(What the task asks): Starting from the first line below, count the lines carrying the string "serif" and answer with the count by itself.
========================
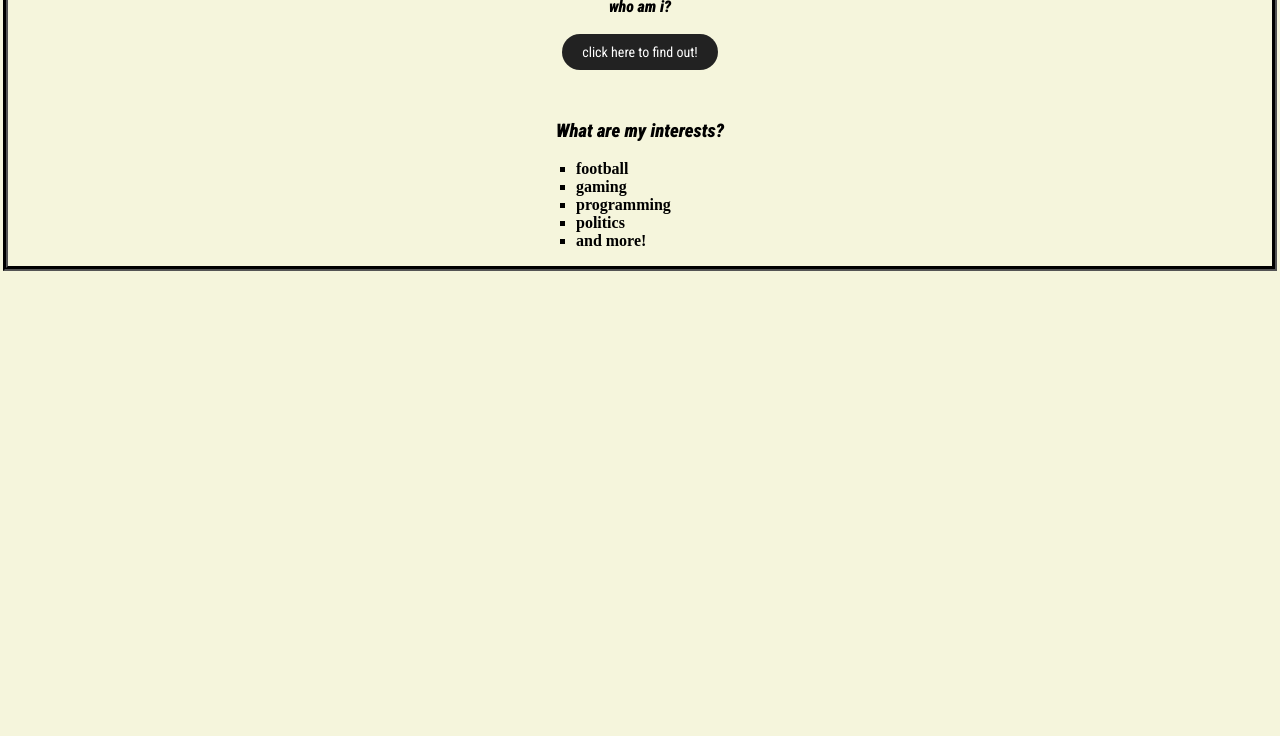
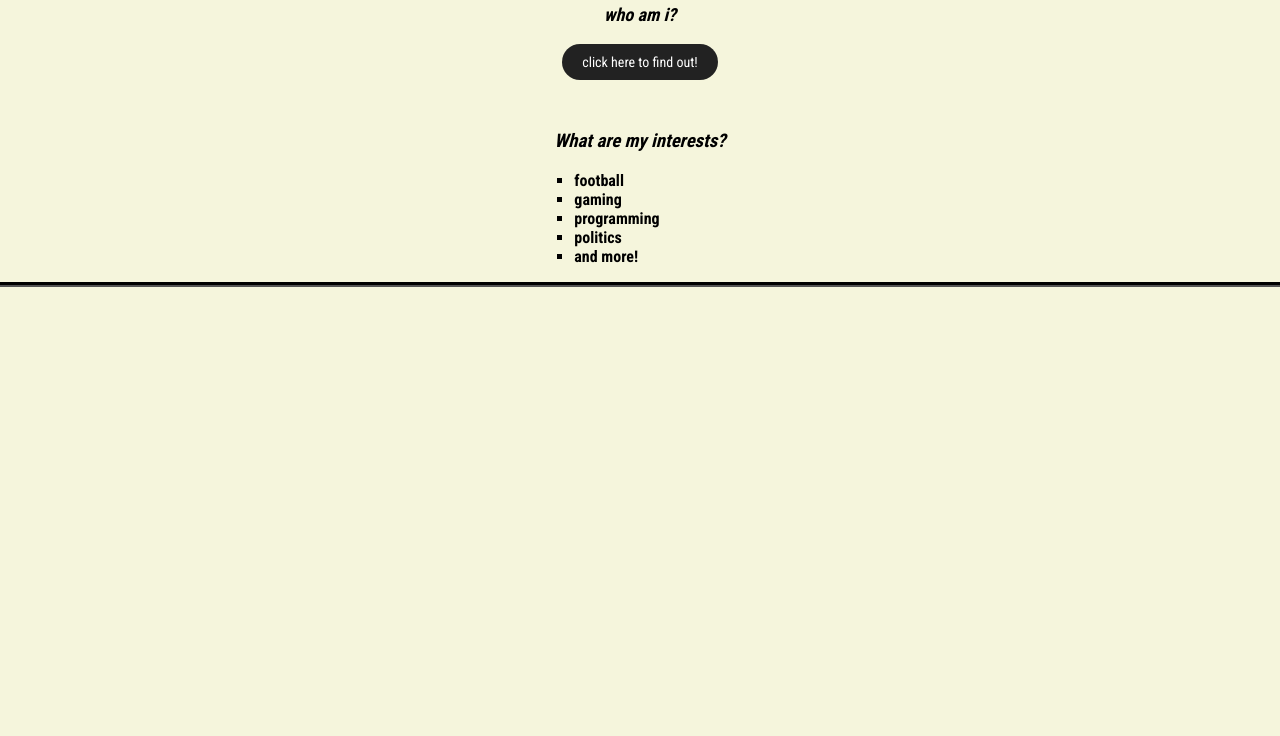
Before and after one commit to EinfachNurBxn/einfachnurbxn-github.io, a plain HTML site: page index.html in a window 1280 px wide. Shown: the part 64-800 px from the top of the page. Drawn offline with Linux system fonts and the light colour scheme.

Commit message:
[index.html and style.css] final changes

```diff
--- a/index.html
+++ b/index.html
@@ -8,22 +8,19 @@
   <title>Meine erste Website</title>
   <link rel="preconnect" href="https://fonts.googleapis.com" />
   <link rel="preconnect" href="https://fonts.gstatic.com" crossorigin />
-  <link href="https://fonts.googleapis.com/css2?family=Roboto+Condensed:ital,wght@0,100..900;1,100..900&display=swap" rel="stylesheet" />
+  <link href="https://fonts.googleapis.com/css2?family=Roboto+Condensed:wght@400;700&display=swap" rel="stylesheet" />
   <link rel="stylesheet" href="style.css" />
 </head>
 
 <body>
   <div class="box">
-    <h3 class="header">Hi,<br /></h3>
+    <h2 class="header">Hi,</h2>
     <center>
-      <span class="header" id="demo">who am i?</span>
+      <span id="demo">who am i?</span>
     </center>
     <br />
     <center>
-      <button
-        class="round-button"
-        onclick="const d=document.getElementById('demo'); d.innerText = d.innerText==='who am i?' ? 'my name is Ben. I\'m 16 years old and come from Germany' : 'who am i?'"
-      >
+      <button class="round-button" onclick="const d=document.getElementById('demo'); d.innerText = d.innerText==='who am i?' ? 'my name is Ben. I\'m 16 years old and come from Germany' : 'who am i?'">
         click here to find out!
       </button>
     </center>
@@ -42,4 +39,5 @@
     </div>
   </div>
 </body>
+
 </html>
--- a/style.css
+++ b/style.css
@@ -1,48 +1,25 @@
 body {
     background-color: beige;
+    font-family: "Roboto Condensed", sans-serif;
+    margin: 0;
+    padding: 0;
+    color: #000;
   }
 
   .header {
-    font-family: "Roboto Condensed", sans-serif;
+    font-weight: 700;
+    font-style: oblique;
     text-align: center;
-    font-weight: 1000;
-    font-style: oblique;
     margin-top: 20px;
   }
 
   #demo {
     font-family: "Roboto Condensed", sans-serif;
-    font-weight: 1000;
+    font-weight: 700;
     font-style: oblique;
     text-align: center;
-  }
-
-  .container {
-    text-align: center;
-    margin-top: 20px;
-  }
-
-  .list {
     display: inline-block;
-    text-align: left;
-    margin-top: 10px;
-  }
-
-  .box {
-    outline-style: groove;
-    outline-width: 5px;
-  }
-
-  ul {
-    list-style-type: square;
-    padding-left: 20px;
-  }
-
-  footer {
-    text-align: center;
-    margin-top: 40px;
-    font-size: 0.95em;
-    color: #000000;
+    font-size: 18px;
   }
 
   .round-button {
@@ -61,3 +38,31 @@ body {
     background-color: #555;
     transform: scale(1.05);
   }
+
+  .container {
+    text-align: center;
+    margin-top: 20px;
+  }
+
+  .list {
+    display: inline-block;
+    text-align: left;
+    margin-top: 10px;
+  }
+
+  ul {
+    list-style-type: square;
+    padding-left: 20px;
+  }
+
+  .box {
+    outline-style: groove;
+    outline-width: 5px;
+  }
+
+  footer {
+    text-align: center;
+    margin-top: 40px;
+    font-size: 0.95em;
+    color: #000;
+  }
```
========================
(Answer): 3